■ **Problem description**:
Look for "edgeStyle" in the material below and show each line that contains it.

■ **Supplied material**:
________

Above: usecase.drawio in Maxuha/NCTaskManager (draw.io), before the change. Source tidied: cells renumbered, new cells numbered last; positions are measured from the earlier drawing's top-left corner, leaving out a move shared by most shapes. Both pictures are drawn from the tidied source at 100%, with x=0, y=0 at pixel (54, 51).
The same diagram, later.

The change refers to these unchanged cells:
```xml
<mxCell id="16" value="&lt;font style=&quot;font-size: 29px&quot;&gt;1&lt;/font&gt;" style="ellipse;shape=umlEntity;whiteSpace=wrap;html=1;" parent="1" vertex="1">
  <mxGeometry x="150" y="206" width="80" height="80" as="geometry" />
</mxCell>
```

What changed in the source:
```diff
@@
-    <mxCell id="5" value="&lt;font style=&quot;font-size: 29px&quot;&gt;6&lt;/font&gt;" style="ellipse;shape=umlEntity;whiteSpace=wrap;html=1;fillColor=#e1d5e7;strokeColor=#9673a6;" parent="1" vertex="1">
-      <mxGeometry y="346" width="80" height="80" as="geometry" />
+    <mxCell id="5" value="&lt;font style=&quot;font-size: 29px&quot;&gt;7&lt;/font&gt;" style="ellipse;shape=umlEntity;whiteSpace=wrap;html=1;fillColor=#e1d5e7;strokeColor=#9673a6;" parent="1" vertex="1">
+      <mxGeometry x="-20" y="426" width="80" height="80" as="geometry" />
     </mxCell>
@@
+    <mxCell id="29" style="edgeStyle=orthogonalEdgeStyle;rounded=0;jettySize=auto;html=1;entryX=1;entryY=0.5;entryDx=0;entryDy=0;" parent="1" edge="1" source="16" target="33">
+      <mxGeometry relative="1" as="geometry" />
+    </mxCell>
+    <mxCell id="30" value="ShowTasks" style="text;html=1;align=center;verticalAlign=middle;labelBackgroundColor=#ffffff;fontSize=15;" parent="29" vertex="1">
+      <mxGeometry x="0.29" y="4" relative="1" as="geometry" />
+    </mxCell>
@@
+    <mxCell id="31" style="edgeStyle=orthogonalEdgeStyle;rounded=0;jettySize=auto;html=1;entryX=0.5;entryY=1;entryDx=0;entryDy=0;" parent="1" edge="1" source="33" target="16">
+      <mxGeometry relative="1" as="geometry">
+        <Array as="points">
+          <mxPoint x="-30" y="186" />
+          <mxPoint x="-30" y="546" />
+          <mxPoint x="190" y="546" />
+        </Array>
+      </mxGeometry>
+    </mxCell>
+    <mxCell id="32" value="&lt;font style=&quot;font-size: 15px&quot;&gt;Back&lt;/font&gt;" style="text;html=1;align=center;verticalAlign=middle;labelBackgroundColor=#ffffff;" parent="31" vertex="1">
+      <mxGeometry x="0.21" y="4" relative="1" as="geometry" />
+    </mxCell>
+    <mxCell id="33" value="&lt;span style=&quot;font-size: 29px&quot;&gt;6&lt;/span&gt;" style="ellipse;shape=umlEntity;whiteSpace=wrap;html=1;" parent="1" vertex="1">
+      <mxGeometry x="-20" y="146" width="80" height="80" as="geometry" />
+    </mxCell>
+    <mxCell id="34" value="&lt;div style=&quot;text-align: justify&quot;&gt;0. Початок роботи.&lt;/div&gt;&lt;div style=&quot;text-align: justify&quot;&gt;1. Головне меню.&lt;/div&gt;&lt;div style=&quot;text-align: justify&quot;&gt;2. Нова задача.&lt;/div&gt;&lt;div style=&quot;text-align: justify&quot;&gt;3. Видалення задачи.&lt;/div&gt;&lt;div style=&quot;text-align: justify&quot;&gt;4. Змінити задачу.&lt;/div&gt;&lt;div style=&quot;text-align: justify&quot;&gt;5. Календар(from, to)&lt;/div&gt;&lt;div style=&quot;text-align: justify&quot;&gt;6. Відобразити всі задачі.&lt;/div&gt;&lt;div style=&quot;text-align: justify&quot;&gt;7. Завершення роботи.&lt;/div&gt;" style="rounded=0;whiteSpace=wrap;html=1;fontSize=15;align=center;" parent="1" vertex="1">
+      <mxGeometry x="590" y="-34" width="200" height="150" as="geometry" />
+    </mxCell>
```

________

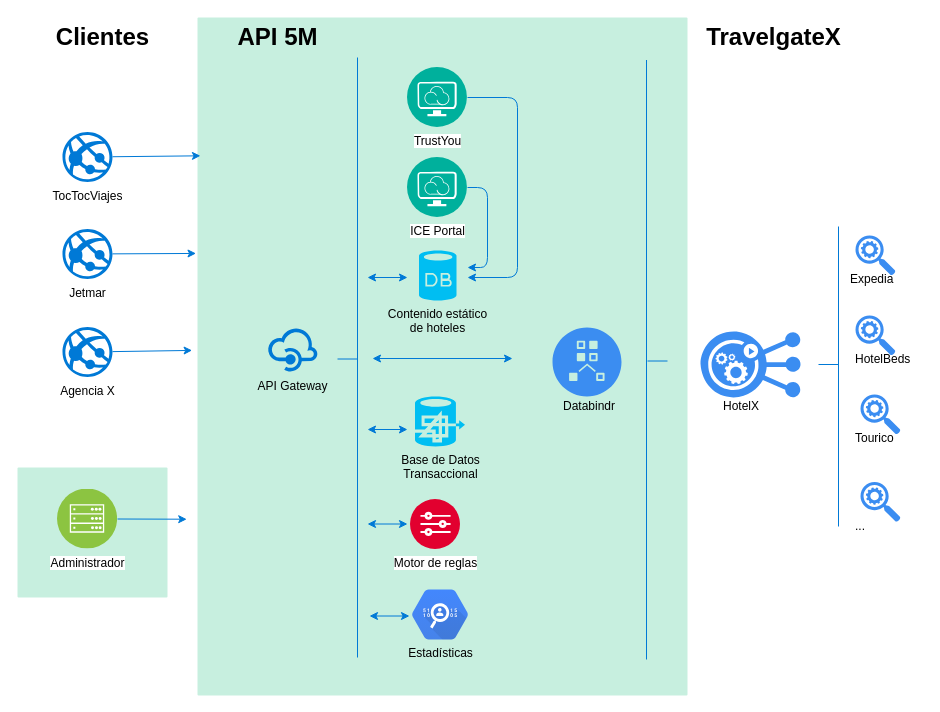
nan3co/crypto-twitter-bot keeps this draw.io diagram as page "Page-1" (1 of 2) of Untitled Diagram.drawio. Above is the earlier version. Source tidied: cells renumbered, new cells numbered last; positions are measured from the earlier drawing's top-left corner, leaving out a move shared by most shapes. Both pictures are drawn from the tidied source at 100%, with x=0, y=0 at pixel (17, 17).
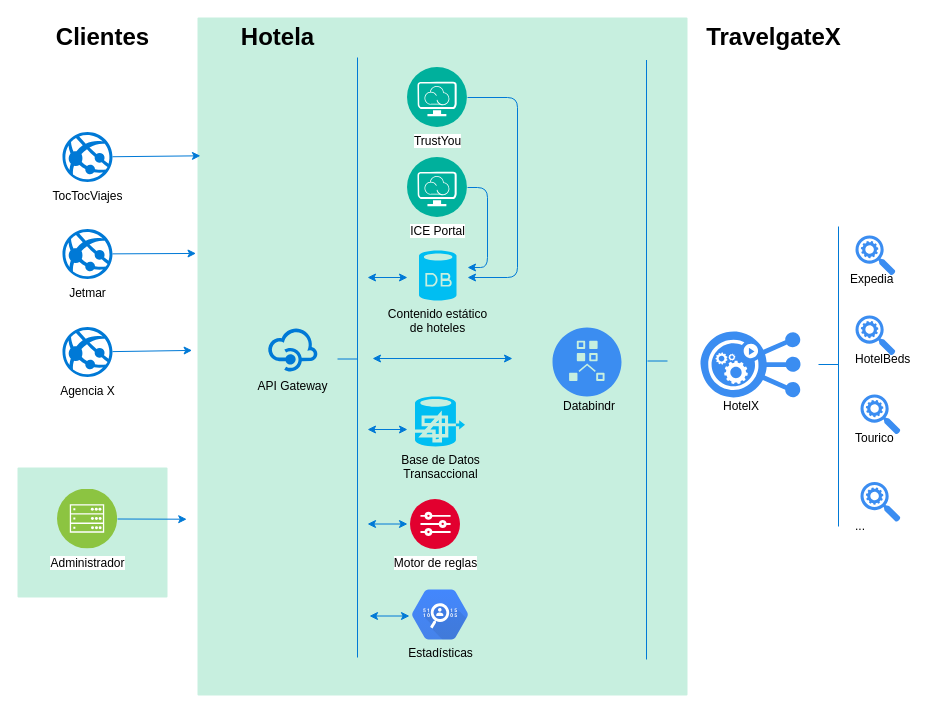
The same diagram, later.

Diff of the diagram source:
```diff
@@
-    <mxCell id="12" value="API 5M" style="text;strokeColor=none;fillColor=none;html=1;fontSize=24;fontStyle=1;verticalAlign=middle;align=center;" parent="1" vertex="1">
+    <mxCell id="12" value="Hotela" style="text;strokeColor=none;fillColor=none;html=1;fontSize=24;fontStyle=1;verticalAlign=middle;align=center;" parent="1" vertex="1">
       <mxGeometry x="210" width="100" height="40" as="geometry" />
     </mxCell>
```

________

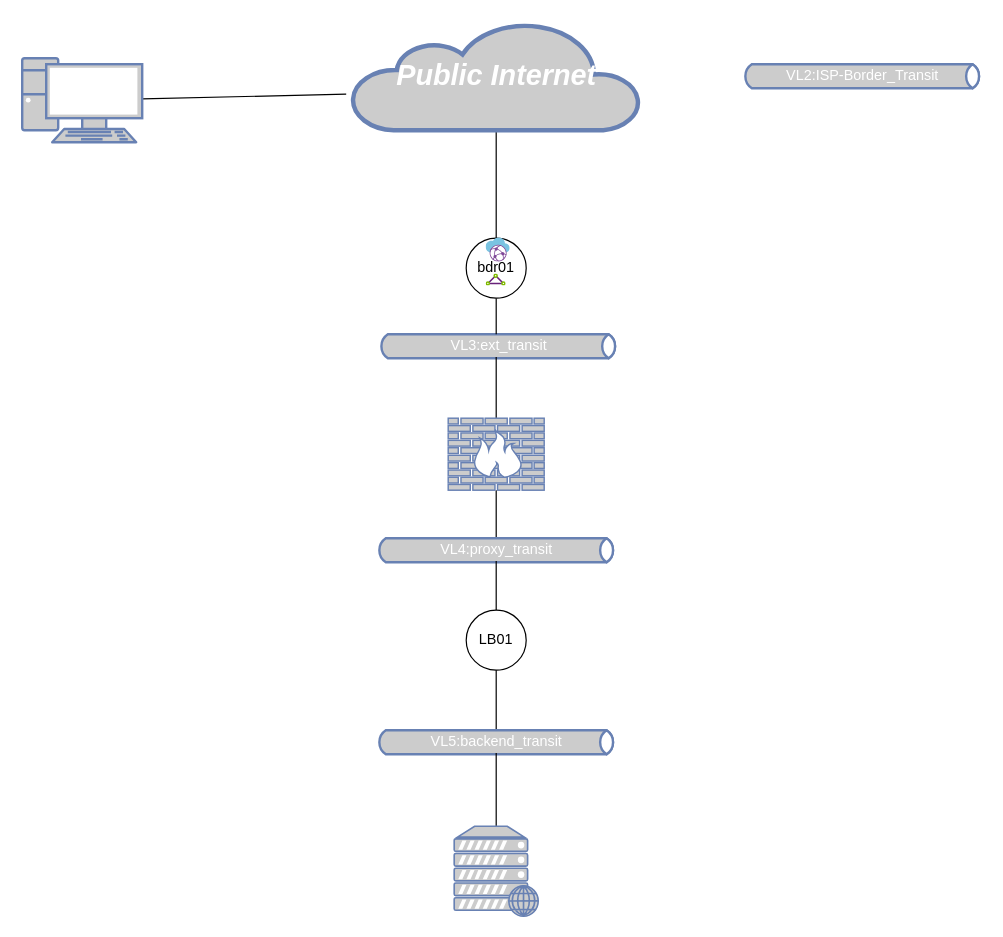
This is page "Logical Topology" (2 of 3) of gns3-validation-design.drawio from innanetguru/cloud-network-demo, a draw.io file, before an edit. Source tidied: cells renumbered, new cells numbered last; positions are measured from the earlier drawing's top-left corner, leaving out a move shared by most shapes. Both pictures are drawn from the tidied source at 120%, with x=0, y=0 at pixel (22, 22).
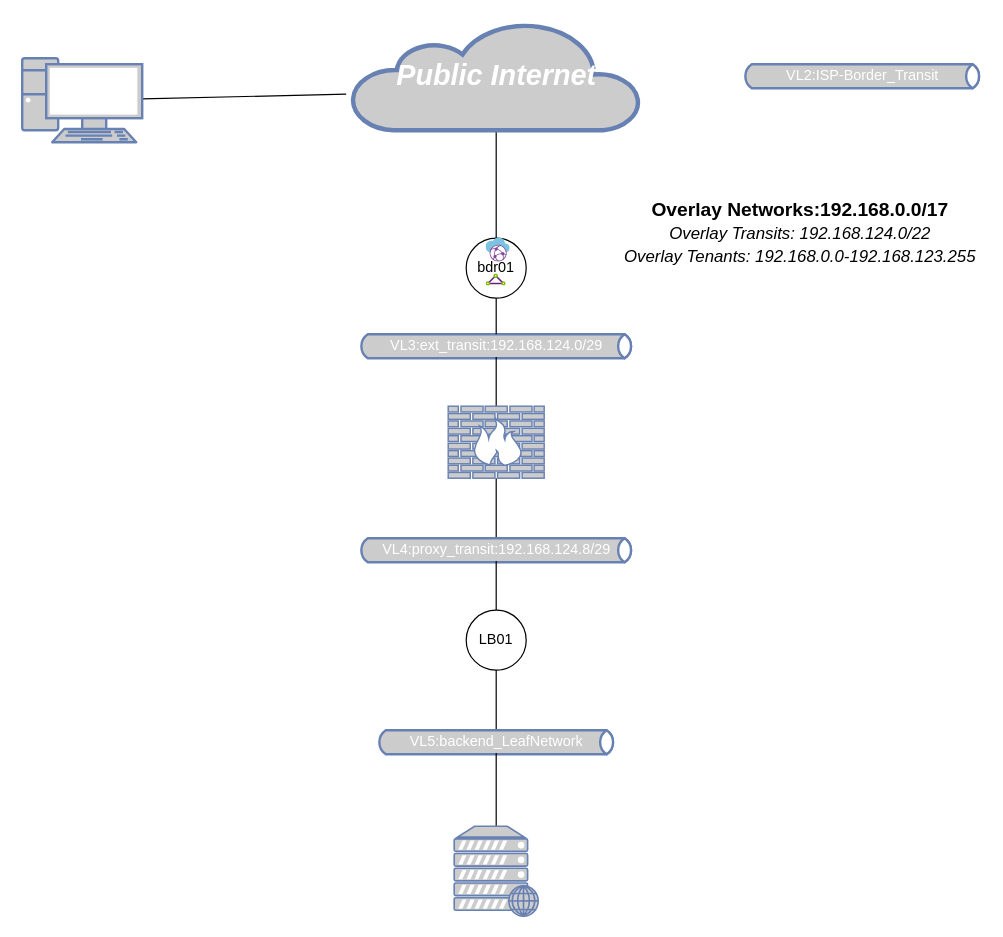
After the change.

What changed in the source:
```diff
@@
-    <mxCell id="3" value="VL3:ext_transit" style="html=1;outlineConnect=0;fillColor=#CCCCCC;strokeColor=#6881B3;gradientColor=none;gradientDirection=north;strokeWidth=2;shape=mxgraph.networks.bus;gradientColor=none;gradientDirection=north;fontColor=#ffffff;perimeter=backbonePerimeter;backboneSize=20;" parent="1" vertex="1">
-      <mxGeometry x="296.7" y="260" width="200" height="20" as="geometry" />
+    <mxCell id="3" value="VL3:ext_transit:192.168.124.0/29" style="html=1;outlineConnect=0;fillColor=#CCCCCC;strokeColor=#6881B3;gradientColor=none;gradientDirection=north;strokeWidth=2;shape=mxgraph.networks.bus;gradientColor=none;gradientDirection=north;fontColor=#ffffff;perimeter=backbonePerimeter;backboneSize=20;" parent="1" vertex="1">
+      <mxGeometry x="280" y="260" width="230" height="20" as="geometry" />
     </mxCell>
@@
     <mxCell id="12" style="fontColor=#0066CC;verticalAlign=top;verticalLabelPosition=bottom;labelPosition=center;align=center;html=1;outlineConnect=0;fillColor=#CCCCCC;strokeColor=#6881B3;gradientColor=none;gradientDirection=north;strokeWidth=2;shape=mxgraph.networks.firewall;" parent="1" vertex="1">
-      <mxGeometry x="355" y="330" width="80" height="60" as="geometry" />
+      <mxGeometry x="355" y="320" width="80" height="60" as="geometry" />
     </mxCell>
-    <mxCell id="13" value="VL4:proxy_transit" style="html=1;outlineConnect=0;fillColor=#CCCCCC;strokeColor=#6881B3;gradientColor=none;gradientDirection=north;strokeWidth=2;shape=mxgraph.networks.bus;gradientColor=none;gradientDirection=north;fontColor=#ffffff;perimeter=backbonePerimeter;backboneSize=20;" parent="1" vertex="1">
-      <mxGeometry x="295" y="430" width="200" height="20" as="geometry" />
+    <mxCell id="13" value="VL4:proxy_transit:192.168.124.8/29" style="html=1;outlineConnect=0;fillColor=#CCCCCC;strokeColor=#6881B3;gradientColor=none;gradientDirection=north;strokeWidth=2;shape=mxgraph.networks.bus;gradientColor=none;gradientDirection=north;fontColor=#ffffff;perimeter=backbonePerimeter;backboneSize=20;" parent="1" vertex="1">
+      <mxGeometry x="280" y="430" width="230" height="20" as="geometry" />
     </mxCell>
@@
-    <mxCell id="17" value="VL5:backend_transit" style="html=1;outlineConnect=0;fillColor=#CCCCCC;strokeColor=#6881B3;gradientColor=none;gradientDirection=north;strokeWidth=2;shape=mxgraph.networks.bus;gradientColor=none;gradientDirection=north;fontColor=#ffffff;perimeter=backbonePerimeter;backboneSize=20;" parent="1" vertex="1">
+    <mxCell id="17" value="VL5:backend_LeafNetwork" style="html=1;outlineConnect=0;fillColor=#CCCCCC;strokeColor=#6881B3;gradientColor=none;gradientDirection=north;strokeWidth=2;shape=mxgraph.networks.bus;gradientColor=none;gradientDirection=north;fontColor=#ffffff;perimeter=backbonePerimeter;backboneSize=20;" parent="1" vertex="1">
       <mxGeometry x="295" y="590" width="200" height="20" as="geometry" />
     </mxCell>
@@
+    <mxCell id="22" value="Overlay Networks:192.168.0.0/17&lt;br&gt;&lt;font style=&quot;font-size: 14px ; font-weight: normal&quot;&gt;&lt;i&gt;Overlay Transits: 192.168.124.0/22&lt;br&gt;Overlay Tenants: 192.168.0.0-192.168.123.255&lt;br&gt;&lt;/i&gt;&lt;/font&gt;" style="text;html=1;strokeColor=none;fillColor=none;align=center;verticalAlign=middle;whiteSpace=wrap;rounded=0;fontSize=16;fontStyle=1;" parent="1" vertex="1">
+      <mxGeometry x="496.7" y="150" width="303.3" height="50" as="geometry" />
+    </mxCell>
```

________

■ **Result for this task**:
+    <mxCell id="29" style="edgeStyle=orthogonalEdgeStyle;rounded=0;jettySize=auto;html=1;entryX=1;entryY=0.5;entryDx=0;entryDy=0;" parent="1" edge="1" source="16" target="33">
+    <mxCell id="31" style="edgeStyle=orthogonalEdgeStyle;rounded=0;jettySize=auto;html=1;entryX=0.5;entryY=1;entryDx=0;entryDy=0;" parent="1" edge="1" source="33" target="16">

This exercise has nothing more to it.